* _Aim of the exercise_
Go line by line through the data and copy those with the word "outputs".

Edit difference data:
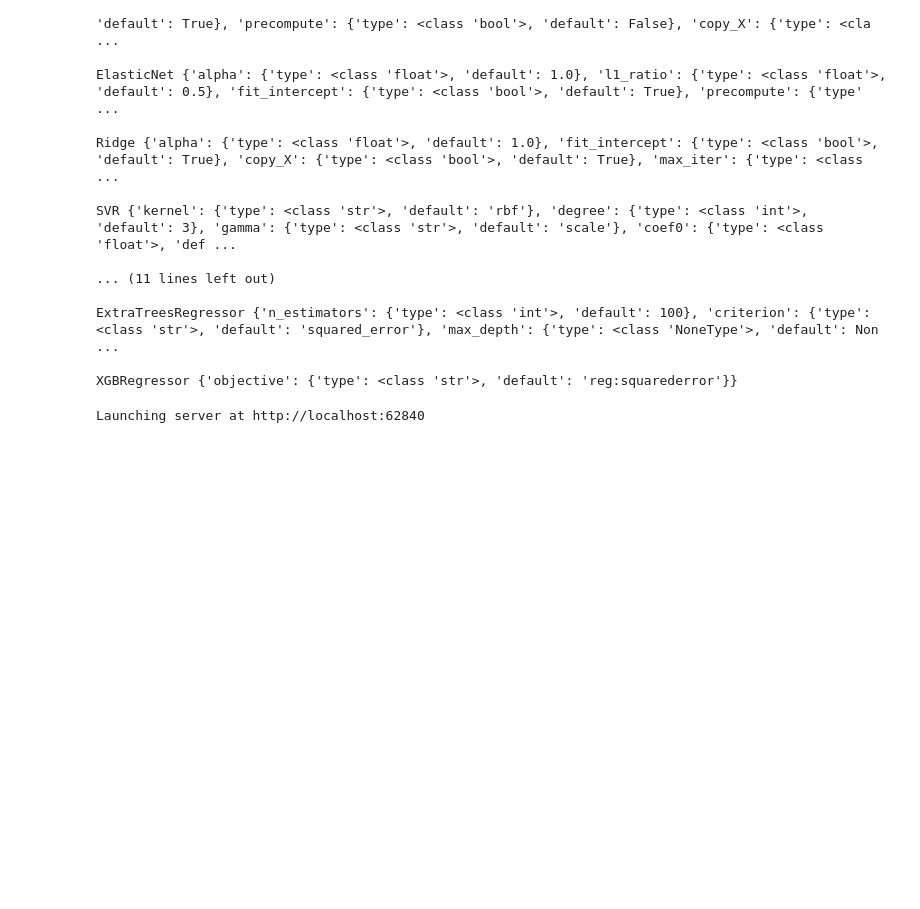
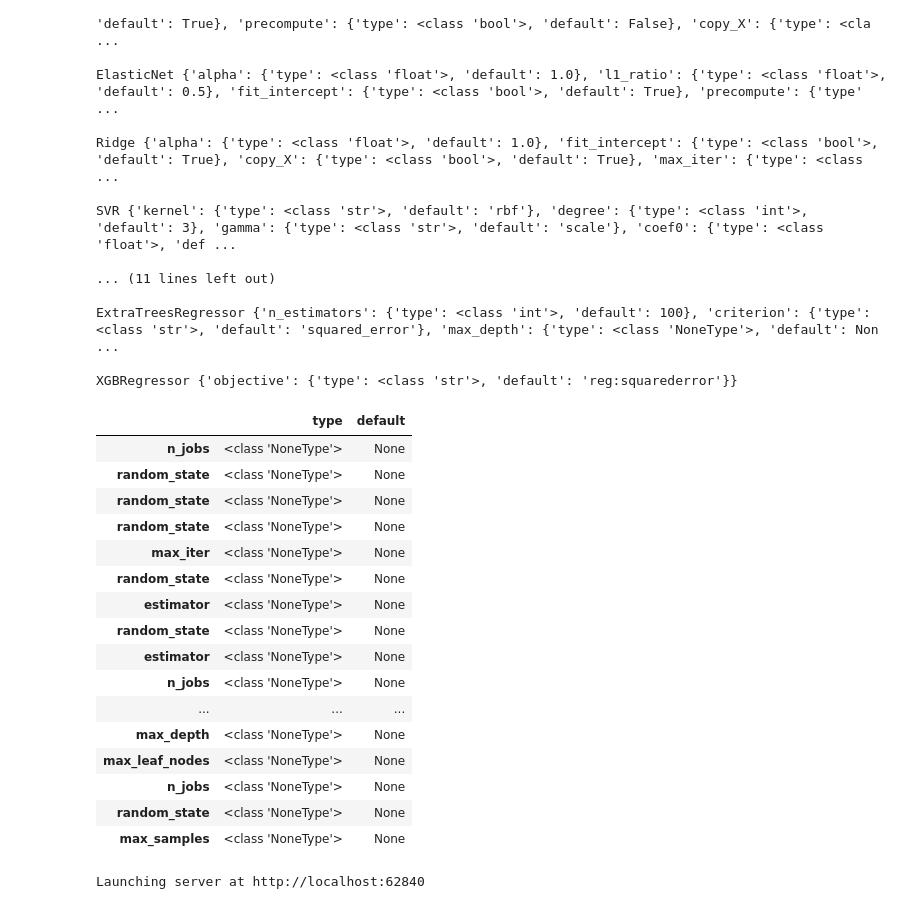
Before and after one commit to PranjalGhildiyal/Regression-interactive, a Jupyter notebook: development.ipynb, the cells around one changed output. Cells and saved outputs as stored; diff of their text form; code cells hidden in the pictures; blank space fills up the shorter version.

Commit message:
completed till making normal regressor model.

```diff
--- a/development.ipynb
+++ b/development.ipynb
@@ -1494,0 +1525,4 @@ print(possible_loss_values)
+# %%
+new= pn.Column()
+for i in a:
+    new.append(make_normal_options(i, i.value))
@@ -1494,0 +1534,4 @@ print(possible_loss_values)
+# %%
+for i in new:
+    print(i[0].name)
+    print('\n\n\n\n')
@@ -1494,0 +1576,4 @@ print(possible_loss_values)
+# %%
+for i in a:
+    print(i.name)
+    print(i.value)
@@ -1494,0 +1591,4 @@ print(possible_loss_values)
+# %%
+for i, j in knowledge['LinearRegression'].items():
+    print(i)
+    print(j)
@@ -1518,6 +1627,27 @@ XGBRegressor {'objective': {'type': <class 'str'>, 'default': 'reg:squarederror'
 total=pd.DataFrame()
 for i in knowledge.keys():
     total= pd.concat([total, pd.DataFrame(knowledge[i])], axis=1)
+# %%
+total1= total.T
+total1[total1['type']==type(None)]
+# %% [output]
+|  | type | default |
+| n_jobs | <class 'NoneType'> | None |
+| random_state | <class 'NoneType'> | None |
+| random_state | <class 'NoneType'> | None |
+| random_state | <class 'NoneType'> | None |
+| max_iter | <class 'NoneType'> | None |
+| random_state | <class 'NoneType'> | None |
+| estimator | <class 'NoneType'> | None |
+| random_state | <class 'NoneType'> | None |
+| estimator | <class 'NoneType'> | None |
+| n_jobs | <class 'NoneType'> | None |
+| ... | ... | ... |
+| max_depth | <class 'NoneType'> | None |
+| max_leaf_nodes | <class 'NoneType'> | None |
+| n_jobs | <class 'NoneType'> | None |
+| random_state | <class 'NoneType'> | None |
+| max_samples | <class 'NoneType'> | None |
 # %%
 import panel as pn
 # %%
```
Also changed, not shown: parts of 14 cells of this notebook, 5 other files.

--

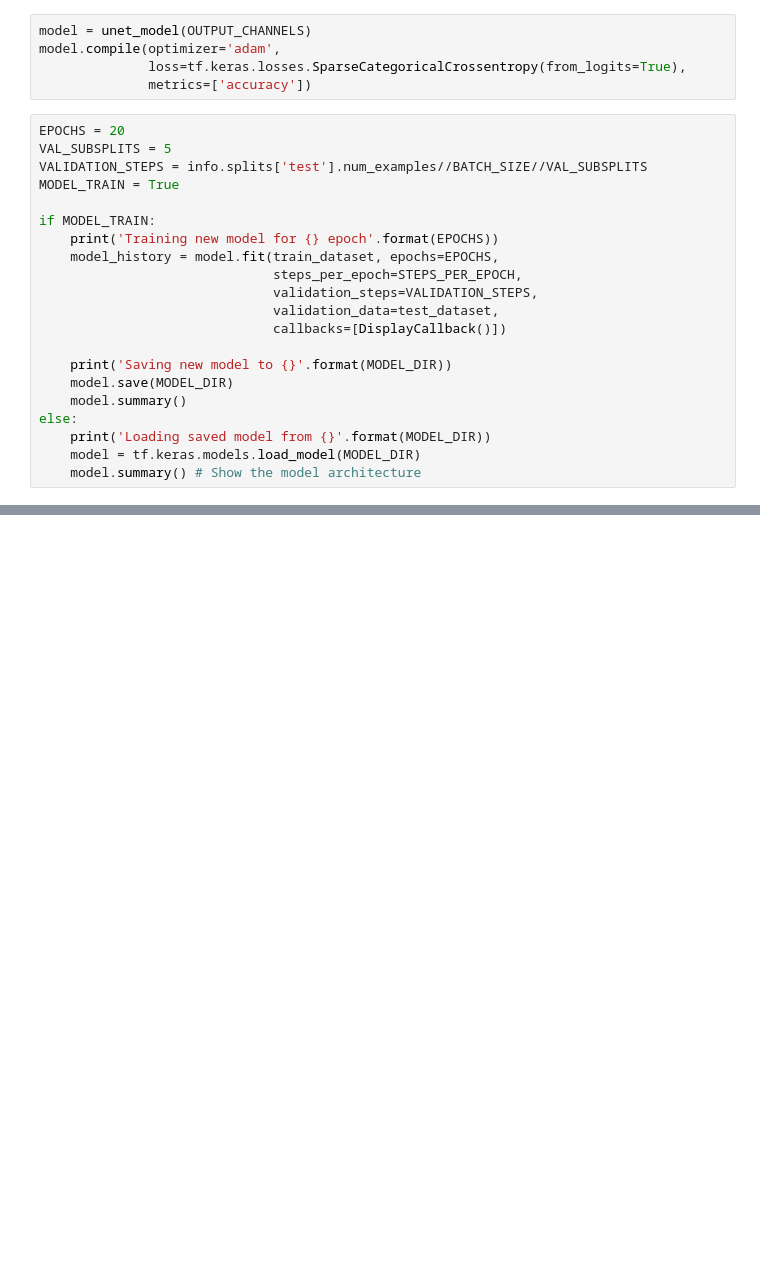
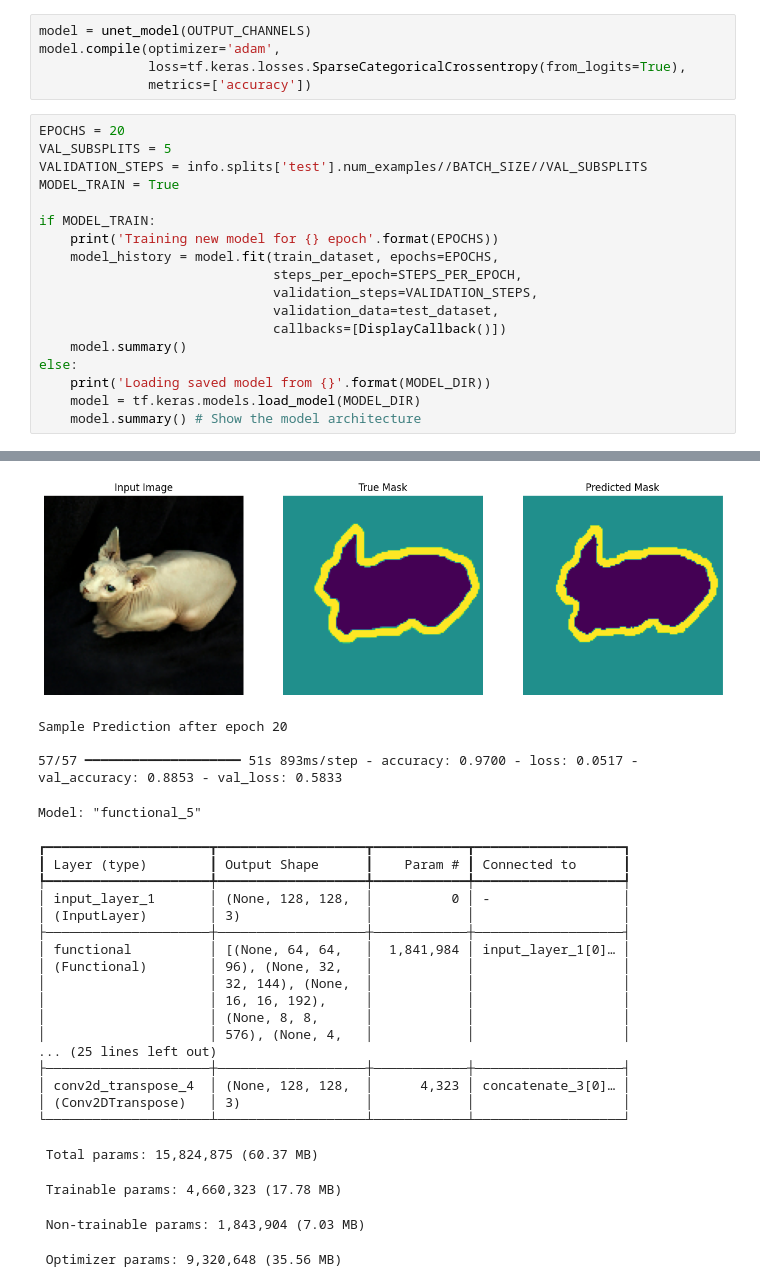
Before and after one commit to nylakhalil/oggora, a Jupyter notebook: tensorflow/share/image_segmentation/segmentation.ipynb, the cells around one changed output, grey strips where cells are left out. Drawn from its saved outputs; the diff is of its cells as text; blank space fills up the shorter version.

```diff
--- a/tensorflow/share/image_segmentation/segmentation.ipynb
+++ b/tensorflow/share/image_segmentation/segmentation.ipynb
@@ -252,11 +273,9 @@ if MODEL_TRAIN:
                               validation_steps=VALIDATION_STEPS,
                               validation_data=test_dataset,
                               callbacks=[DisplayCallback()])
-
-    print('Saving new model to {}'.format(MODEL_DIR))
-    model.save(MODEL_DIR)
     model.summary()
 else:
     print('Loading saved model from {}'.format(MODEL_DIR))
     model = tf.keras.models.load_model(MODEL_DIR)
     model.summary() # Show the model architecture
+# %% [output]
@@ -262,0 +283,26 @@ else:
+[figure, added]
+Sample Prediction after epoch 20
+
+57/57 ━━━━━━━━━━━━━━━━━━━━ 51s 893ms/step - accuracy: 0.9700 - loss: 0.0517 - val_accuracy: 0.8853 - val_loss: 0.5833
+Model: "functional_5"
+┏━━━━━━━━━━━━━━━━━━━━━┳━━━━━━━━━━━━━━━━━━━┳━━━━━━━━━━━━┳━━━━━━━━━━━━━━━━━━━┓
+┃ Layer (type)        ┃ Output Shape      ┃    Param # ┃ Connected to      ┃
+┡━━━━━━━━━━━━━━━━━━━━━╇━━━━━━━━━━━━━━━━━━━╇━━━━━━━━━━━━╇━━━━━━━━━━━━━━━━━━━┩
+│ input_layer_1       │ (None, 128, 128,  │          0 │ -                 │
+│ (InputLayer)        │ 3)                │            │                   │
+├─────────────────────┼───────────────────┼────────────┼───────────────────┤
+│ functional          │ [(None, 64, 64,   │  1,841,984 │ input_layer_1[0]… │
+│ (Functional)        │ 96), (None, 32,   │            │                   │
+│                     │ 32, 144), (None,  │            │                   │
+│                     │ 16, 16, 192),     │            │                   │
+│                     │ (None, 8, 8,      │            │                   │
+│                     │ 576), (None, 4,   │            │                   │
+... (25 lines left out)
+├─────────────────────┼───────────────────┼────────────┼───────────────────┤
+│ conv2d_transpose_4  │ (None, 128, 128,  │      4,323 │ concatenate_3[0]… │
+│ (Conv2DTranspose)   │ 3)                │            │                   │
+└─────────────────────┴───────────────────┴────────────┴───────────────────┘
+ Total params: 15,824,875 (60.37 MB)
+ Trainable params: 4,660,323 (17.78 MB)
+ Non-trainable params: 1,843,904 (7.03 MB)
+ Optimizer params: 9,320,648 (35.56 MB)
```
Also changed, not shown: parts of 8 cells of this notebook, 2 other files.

...

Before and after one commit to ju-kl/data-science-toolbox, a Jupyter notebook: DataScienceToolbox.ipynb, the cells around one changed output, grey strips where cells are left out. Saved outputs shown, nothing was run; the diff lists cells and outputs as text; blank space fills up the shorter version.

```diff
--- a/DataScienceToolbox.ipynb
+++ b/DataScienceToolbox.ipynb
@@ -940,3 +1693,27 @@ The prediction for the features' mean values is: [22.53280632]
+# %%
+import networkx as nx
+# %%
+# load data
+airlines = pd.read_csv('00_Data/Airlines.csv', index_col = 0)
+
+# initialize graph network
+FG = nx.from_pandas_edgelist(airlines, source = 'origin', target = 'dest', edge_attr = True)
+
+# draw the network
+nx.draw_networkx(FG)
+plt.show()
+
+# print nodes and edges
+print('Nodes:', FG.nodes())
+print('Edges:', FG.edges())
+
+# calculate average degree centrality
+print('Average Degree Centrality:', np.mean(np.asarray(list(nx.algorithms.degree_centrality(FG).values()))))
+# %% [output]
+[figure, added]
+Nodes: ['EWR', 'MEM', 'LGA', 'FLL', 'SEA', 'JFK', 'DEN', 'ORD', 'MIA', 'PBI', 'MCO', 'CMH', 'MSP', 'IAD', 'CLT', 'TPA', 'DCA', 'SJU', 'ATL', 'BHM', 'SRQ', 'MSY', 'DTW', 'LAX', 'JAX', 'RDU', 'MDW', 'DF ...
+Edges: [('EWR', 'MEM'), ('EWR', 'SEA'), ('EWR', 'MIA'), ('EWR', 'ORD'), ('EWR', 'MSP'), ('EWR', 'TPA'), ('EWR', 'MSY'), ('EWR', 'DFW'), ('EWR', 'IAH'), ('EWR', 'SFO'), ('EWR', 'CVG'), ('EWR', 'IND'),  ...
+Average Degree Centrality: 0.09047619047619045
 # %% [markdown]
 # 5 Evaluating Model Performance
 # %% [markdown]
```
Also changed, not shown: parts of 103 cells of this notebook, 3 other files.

* _Solution below_
Before and after one commit to PranjalGhildiyal/Regression-interactive, a Jupyter notebook: development.ipynb, the cells around one changed output. Cells and saved outputs as stored; diff of their text form; code cells hidden in the pictures; blank space fills up the shorter version.
Before and after one commit to nylakhalil/oggora, a Jupyter notebook: tensorflow/share/image_segmentation/segmentation.ipynb, the cells around one changed output, grey strips where cells are left out. Drawn from its saved outputs; the diff is of its cells as text; blank space fills up the shorter version.
Before and after one commit to ju-kl/data-science-toolbox, a Jupyter notebook: DataScienceToolbox.ipynb, the cells around one changed output, grey strips where cells are left out. Saved outputs shown, nothing was run; the diff lists cells and outputs as text; blank space fills up the shorter version.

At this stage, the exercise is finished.